With this approach, you can supply simple sync functions to create conditional expressions to determine whether or not some functionality needs to run. Both BotAction's will pipe in the same Pipe object that they are testing into their first assembled BotAction's. Therefore, it's possible to nest these to create more elaborate "if conditions" that combine or/and ||/&&.

Finally, you can compose these BotAction's with a Switch Pipe, to create a switch, case(s), and break(s) (with the Abort BotAction) flow to handle more use-cases. For an example of all three combined, see LinkedIn's likeUserPostsFrom() BotAction.

While Switch Pipe, Pipe Case, Pipe Cases, and Abort were all created together to work together in this particular way, they are all BotAction's that can be assembled with or without each other.

Cases Signal

Pipe Case and Pipe Cases return an unique object called CasesSignal, unless they are aborted completely. The CasesSignal has an important key called conditionPass which is a boolean to explain whether or not their condition evaluated as true. Also, CasesSignal includes the values that matched the pipe object value, including the functions, on a matches key. It's a simple JSON object with key->value pairs. The keys are the index'es of the values matched, set to their corresponding values. If you need to know which cases of Pipe Case matched, you can read the returned CasesSignal matches object.

type CasesSignal<V = any> = {
brand: 'Cases_Signal',
matches: Dictionary<V>,
conditionPass: boolean,
pipeValue?: PipeValue

CasesSignal is recognized by Switch Pipe, and once a CasesSignal conditionPass is true, Switch Pipe lowers its assembledLines for aborting by one. That's how abort() does not break a Switch Pipe line, until a Pipe Case(s) has returned a CasesSignal with conditionPass as true.
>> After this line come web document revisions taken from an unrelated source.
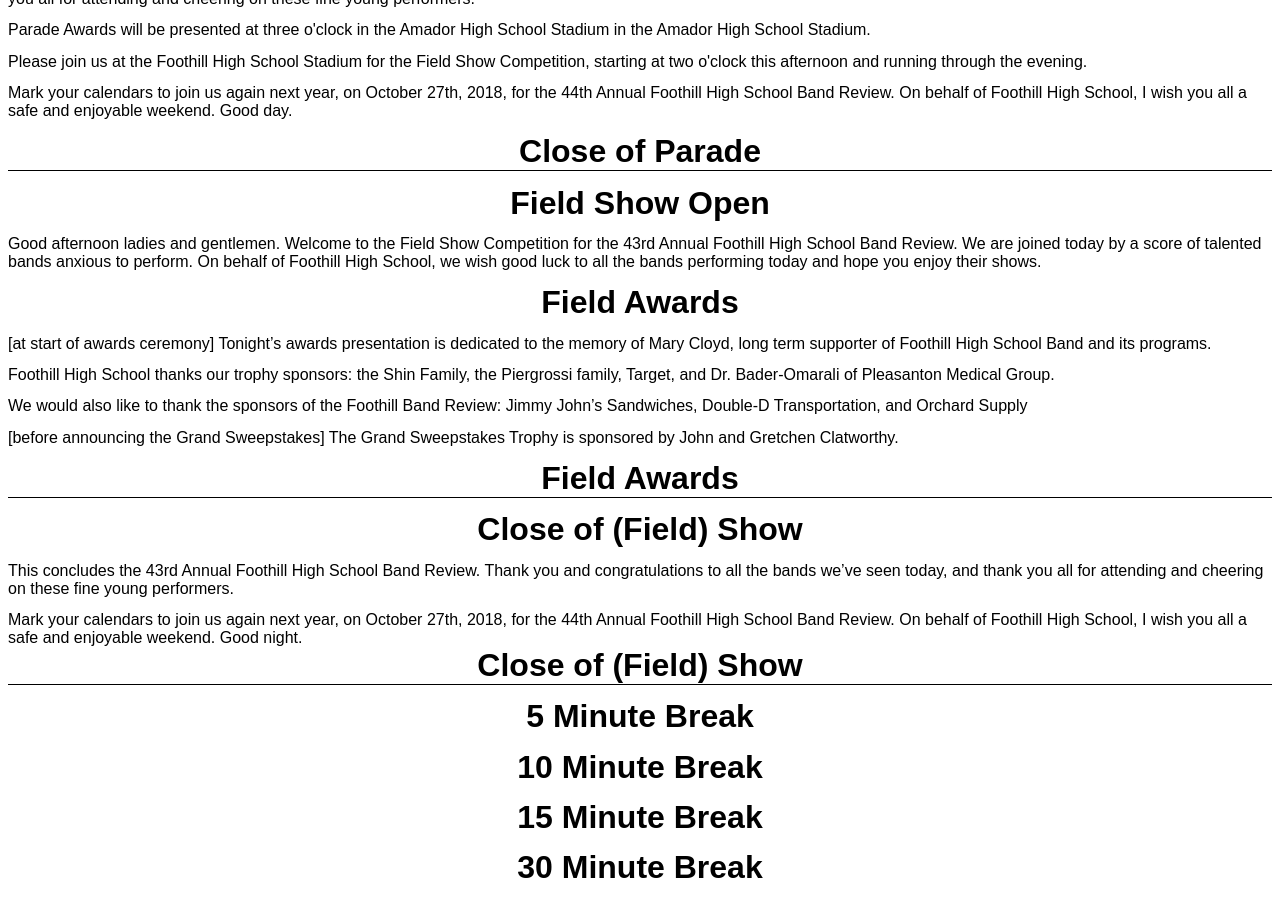
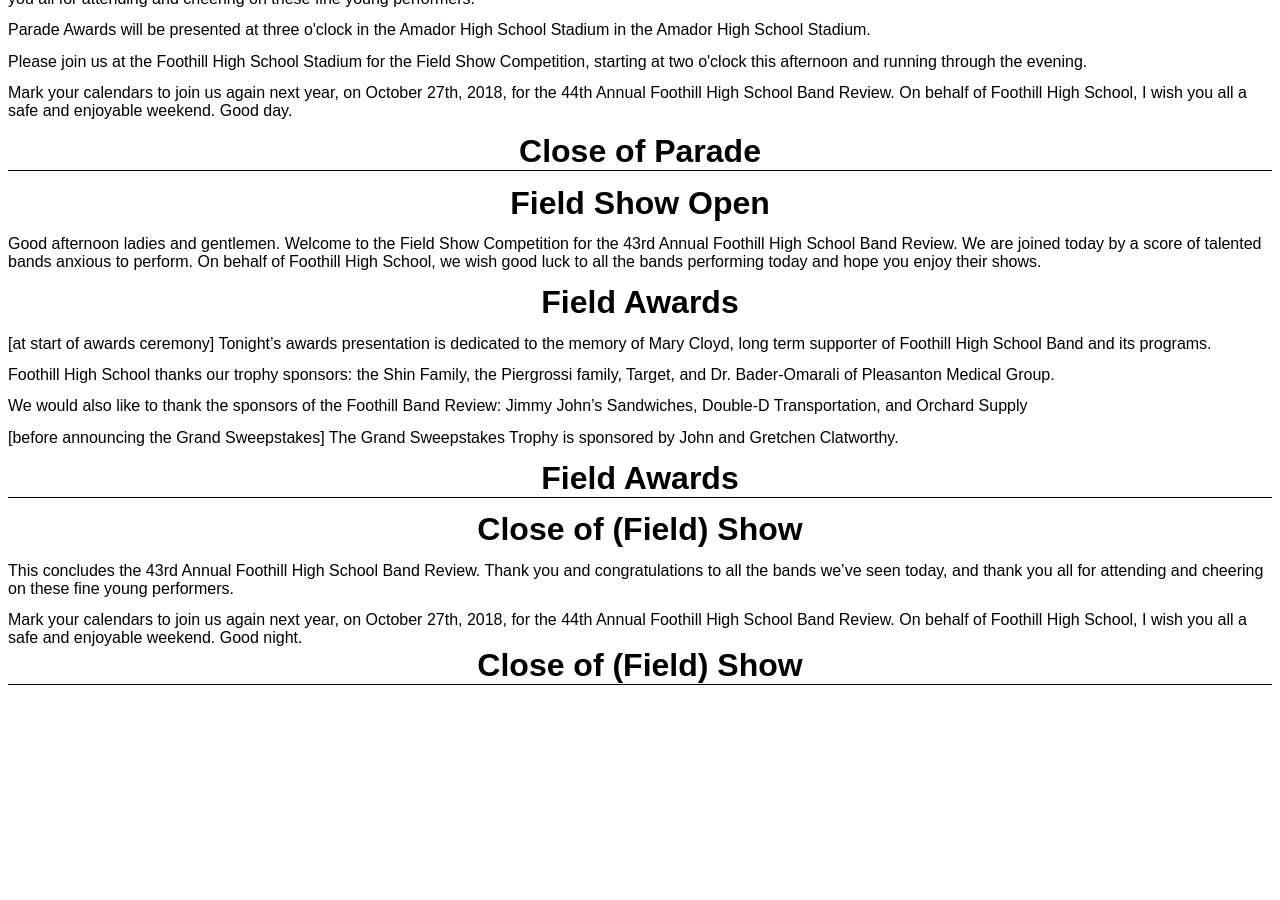
Before and after one commit to ericberdahl/band-review, a Jekyll site: the page built from parade.html, in a window 1280 px wide and 900 px high, scrolled down 6786 px. Built offline with Jekyll 4.4.1, drawn with Linux system fonts in a browser that asks for light colours; after the commit the page ends 7479 px from its top, so only the background shows below that.

Commit message:
Added error case to translation of parade lineup.

```diff
--- a/parade.html
+++ b/parade.html
@@ -2,7 +2,7 @@
 layout: announcer_sheets
 event_title: "Parade Competition"
 css:
-    - "parade.css"
+  - "parade.css"
 ---
 <div class="page">
     <div class="header">Parade Open</div>
@@ -55,6 +55,10 @@ css:
     {% elsif plu.break %}
         <div class="header">{{plu.break}} minute break</div>
         <div class="footer">{{plu.break}} minute break</div>
+    {% else %}
+        <div class="header">Error! Parade lineup data entry not recognized!</div>
+        <div>{{plu | inspect}}</div>
+        <div class="footer"></div>
     {% endif %}
     </div>
 {% endfor %}
@@ -122,19 +126,3 @@ css:
     </div>
     <div class="footer">Close of (Field) Show</div>
 </div>
-
-<div class="page">
-    <div class="header">5 Minute Break</div>
-</div>
-
-<div class="page">
-    <div class="header">10 Minute Break</div>
-</div>
-
-<div class="page">
-    <div class="header">15 Minute Break</div>
-</div>
-
-<div class="page">
-    <div class="header">30 Minute Break</div>
-</div>
```
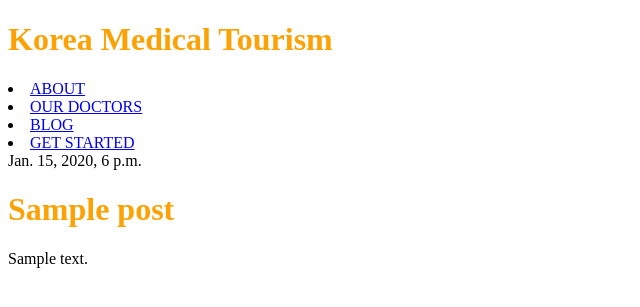
After one commit to dibyp/k-medicaltourism, a Django app: page /post/1/ in a window 1280 px wide. The commit adds this page. Shown: the top 307 px of the page, without its empty margins (0-640 px from the left). Run offline with Django 3.2, Linux system fonts and the light colour scheme; tables that the repository leaves empty hold one stand-in row (values such as "Sample post").

Commit message:
Added view and template for detailed blog post as well as CSS for the site

```diff
--- /dev/null
+++ b/blog/static/css/blog.css
@@ -0,0 +1,3 @@
+h1 {
+	color: #FCA205;
+}
--- /dev/null
+++ b/blog/templates/blog/base.html
@@ -0,0 +1,28 @@
+<!DOCTYPE html>
+{% load staticfiles %}
+<html lang="en">
+<head>
+	<meta charset="UTF-8">
+	<title>Korea Medical Tourism</title>
+	<link rel="stylesheet" href="{% static 'css/blog.css' %}">
+</head>
+<body>
+	<header class="container">
+		<h1>Korea Medical Tourism</h1>
+	</header>
+	<nav class="gnb">
+		<li><a href="#">ABOUT</a></li>
+		<li><a href="#">OUR DOCTORS</a></li>
+		<li><a href="#">BLOG</a></li>
+		<li><a href="#">GET STARTED</a></li>
+	</nav>
+  <div class="content container">
+    <div class="row">
+      <div class="col-md-8">
+      {% block content %}
+      {% endblock %}
+      </div>
+    </div>
+  </div>
+</body>
+</html>
--- /dev/null
+++ b/blog/templates/blog/post_detail.html
@@ -0,0 +1,13 @@
+{% extends 'blog/base.html' %}
+
+{% block content %}
+	<div class="post">
+    {% if post.published_date %}
+      <div class="date">
+          {{ post.published_date }}
+      </div>
+    {% endif %}
+    <h1>{{ post.title }}</h1>
+    <p>{{ post.text|linebreaksbr }}</p>
+  </div>
+{% endblock content %}
--- a/blog/urls.py
+++ b/blog/urls.py
@@ -3,4 +3,5 @@ from . import views
 
 urlpatterns = [
 	url(r'^$', views.post_list, name='post_list'),
+	url(r'^post/(?P<pk>[0-9]+)/$', views.post_detail, name='post_detail'),
 ]
--- a/blog/views.py
+++ b/blog/views.py
@@ -1,7 +1,11 @@
-from django.shortcuts import render
+from django.shortcuts import render, get_object_or_404
 from django.utils import timezone
 from .models import Post
 
 def post_list(request):
 	posts = Post.objects.filter(published_date__lte=timezone.now()).order_by('published_date')
 	return render(request, 'blog/post_list.html', {'posts': posts})
+
+def post_detail(request, pk):
+	post = get_object_or_404(Post, pk=pk)
+	return render(request, 'blog/post_detail.html', {'post': post})
```
Also changed, not shown: blog/templates/blog/post_list.html (+5 -21 lines).
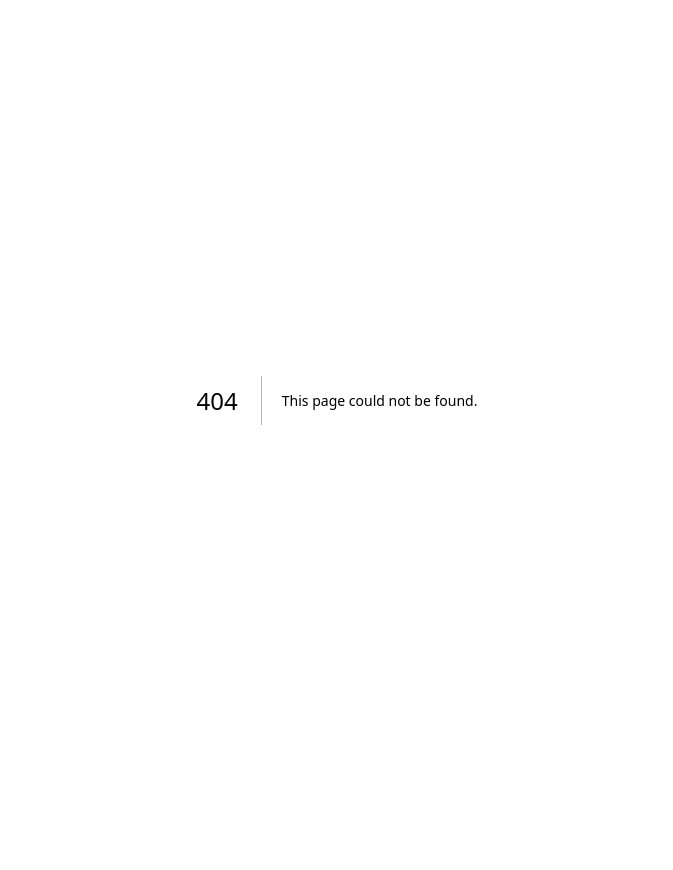
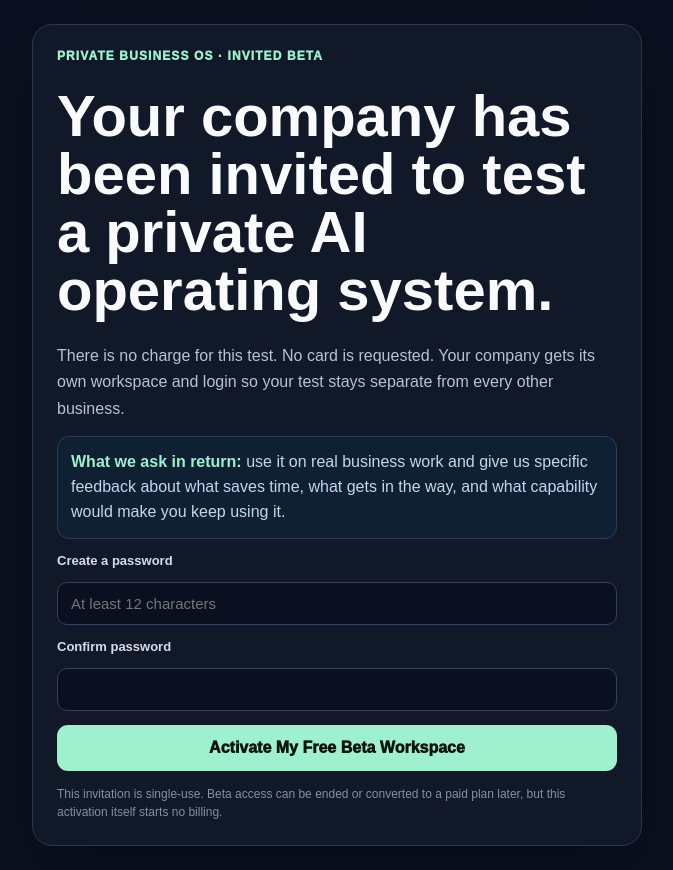
Before and after one commit to jimrusk/aridon-app, a Next.js app: page /business-os/beta in a window 1280 px wide. Before the commit this address had no page. Shown: the whole page, without its empty margins (303-976 px from the left). Before the commit the page ends 800 px from the top, so only its background shows below. Built offline with nearby package versions, Linux system fonts and the light colour scheme.

Commit message:
Add no-cost beta customer activation page

```diff
--- /dev/null
+++ b/app/business-os/beta/page.tsx
@@ -0,0 +1,93 @@
+'use client';
+
+import { FormEvent, useEffect, useState } from 'react';
+import Link from 'next/link';
+
+export default function BusinessOSBetaPage() {
+  const [invite, setInvite] = useState('');
+  const [password, setPassword] = useState('');
+  const [confirm, setConfirm] = useState('');
+  const [loading, setLoading] = useState(false);
+  const [message, setMessage] = useState('');
+  const [activated, setActivated] = useState<{ businessName: string; slug: string; email: string; existingAccount: boolean } | null>(null);
+
+  useEffect(() => {
+    setInvite(new URLSearchParams(window.location.search).get('invite') || '');
+  }, []);
+
+  async function activate(event: FormEvent) {
+    event.preventDefault();
+    if (!invite) {
+      setMessage('This beta invitation link is incomplete. Ask the person who invited you for a fresh link.');
+      return;
+    }
+    if (password.length < 12) {
+      setMessage('Use a password with at least 12 characters.');
+      return;
+    }
+    if (password !== confirm) {
+      setMessage('The passwords do not match.');
+      return;
+    }
+
+    setLoading(true);
+    setMessage('');
+    const response = await fetch('/api/business-os/beta/activate', {
+      method: 'POST',
+      headers: { 'Content-Type': 'application/json' },
+      body: JSON.stringify({ invite, password }),
+    });
+    const data = await response.json().catch(() => ({}));
+    if (!response.ok) {
+      setMessage(data.error || 'The beta workspace could not be activated.');
+      setLoading(false);
+      return;
+    }
+
+    setActivated({
+      businessName: data.tenant.businessName,
+      slug: data.tenant.slug,
+      email: data.email,
+      existingAccount: Boolean(data.existingAccount),
+    });
+    setLoading(false);
+  }
+
+  if (activated) {
+    return (
+      <main style={pageStyle}>
+        <section style={cardStyle}>
+          <div style={eyebrowStyle}>NO-COST BETA ACCESS</div>
+          <h1 style={{ fontSize: 'clamp(36px,7vw,54px)', lineHeight: 1, margin: '10px 0' }}>{activated.businessName} is ready to test.</h1>
+          <p style={bodyStyle}>{activated.existingAccount ? 'This email already had a Private Business OS account, so the existing password was preserved. Use that password or reset it from the login page.' : `Your login is ${activated.email}. No payment method was requested.`}</p>
+          <Link href="/customer/login" style={primaryLink}>Enter My Test Workspace</Link>
+          <p style={{ ...bodyStyle, fontSize: '13px' }}>Inside the workspace, use <strong>Send Feedback</strong> to tell us what works, what is confusing, and what you want the system to do next.</p>
+        </section>
+      </main>
+    );
+  }
+
+  return (
+    <main style={pageStyle}>
+      <form onSubmit={activate} style={cardStyle}>
+        <div style={eyebrowStyle}>PRIVATE BUSINESS OS · INVITED BETA</div>
+        <h1 style={{ fontSize: 'clamp(38px,7vw,58px)', lineHeight: 1, margin: '10px 0' }}>Your company has been invited to test a private AI operating system.</h1>
+        <p style={bodyStyle}>There is no charge for this test. No card is requested. Your company gets its own workspace and login so your test stays separate from every other business.</p>
+        <div style={{ background: '#102033', border: '1px solid #29405A', borderRadius: '12px', padding: '13px', color: '#C6D5E9', lineHeight: 1.55 }}><strong style={{ color: '#9EF0CF' }}>What we ask in return:</strong> use it on real business work and give us specific feedback about what saves time, what gets in the way, and what capability would make you keep using it.</div>
+        <label style={labelStyle}>Create a password<input type="password" required autoComplete="new-password" value={password} onChange={(event) => setPassword(event.target.value)} placeholder="At least 12 characters" style={inputStyle} /></label>
+        <label style={labelStyle}>Confirm password<input type="password" required autoComplete="new-password" value={confirm} onChange={(event) => setConfirm(event.target.value)} style={inputStyle} /></label>
+        {message && <div style={{ background: '#2A1718', border: '1px solid #663238', color: '#F2B6AD', borderRadius: '10px', padding: '11px 13px' }}>{message}</div>}
+        <button disabled={loading} type="submit" style={{ border: 0, borderRadius: '11px', background: '#9EF0CF', color: '#08130F', padding: '14px', fontWeight: 950, fontSize: '16px', cursor: loading ? 'wait' : 'pointer' }}>{loading ? 'Creating your private workspace…' : 'Activate My Free Beta Workspace'}</button>
+        <div style={{ color: '#8290A8', fontSize: '12px', lineHeight: 1.5 }}>This invitation is single-use. Beta access can be ended or converted to a paid plan later, but this activation itself starts no billing.</div>
+      </form>
+    </main>
+  );
+}
+
+const pageStyle = { minHeight: '100vh', background: '#0B1020', color: '#F8FAFC', display: 'grid', placeItems: 'center', padding: '24px', fontFamily: 'Arial, sans-serif' };
+const cardStyle = { width: '100%', maxWidth: '610px', background: '#111827', border: '1px solid #2A3857', borderRadius: '20px', padding: '24px', display: 'grid', gap: '14px', boxShadow: '0 28px 80px rgba(0,0,0,.28)' };
+const eyebrowStyle = { color: '#9EF0CF', fontSize: '12px', fontWeight: 950, letterSpacing: '1.1px' };
+const bodyStyle = { color: '#B7C2D5', lineHeight: 1.65, margin: 0 };
+const labelStyle = { display: 'grid', gap: '6px', color: '#D4DCEA', fontSize: '13px', fontWeight: 850 };
+const inputStyle = { width: '100%', boxSizing: 'border-box' as const, background: '#0A1020', color: '#F8FAFC', border: '1px solid #34415D', borderRadius: '10px', padding: '12px 13px', fontSize: '15px' };
+const primaryLink = { display: 'inline-block', textAlign: 'center' as const, background: '#9EF0CF', color: '#08130F', borderRadius: '11px', padding: '13px', fontWeight: 950, textDecoration: 'none' };
```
Therefore, it mirrors the behavior of a traditional switch, case, break code block. For an example, see LinkedIn's likeUserPostsFrom() BotAction.

Edit this page on GitHub
Baby Bot